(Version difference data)
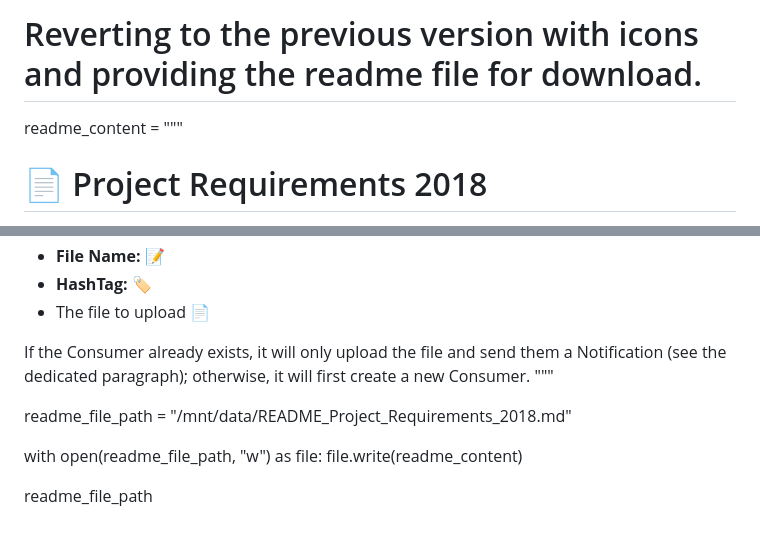
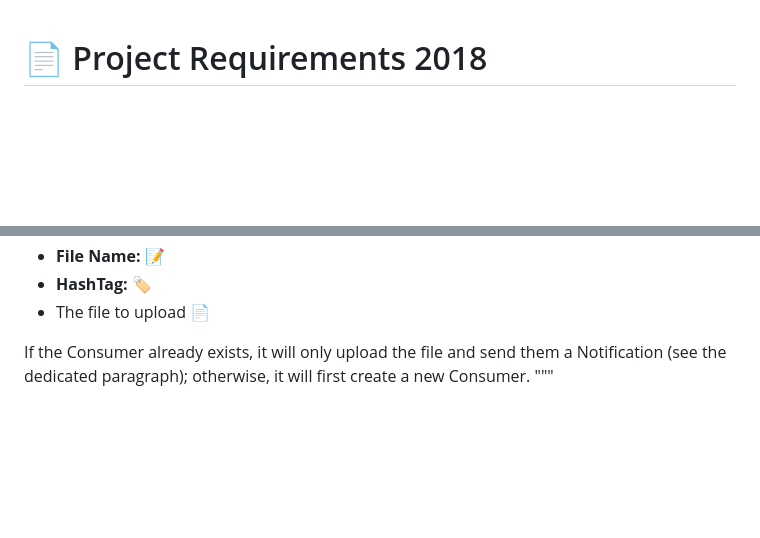
Before and after one commit to Luca-Crozzoli/Programmazione-Web, a Markdown page: README.md, 2 parts joined by grey strips. GitHub-like rendering; blank space fills up the shorter version.

```diff
--- a/README.md
+++ b/README.md
@@ -1,6 +1,4 @@
-# Reverting to the previous version with icons and providing the readme file for download.
 
-readme_content = """
 # 📄 Project Requirements 2018
 
 ## 🌐 Web Programming 2017-2018
@@ -119,10 +117,3 @@ The system must expose a web service to send a file to a Consumer. The method sh
 
 If the Consumer already exists, it will only upload the file and send them a Notification (see the dedicated paragraph); otherwise, it will first create a new Consumer.
 """
-
-readme_file_path = "/mnt/data/README_Project_Requirements_2018.md"
-
-with open(readme_file_path, "w") as file:
-    file.write(readme_content)
-
-readme_file_path
```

### PROBLEM
Repeat the records above word for word. Pictures stay out of the copy.

### RESULT FOR THIS TASK
Before and after one commit to Luca-Crozzoli/Programmazione-Web, a Markdown page: README.md, 2 parts joined by grey strips. GitHub-like rendering; blank space fills up the shorter version.

```diff
--- a/README.md
+++ b/README.md
@@ -1,6 +1,4 @@
-# Reverting to the previous version with icons and providing the readme file for download.
 
-readme_content = """
 # 📄 Project Requirements 2018
 
 ## 🌐 Web Programming 2017-2018
@@ -119,10 +117,3 @@ The system must expose a web service to send a file to a Consumer. The method sh
 
 If the Consumer already exists, it will only upload the file and send them a Notification (see the dedicated paragraph); otherwise, it will first create a new Consumer.
 """
-
-readme_file_path = "/mnt/data/README_Project_Requirements_2018.md"
-
-with open(readme_file_path, "w") as file:
-    file.write(readme_content)
-
-readme_file_path
```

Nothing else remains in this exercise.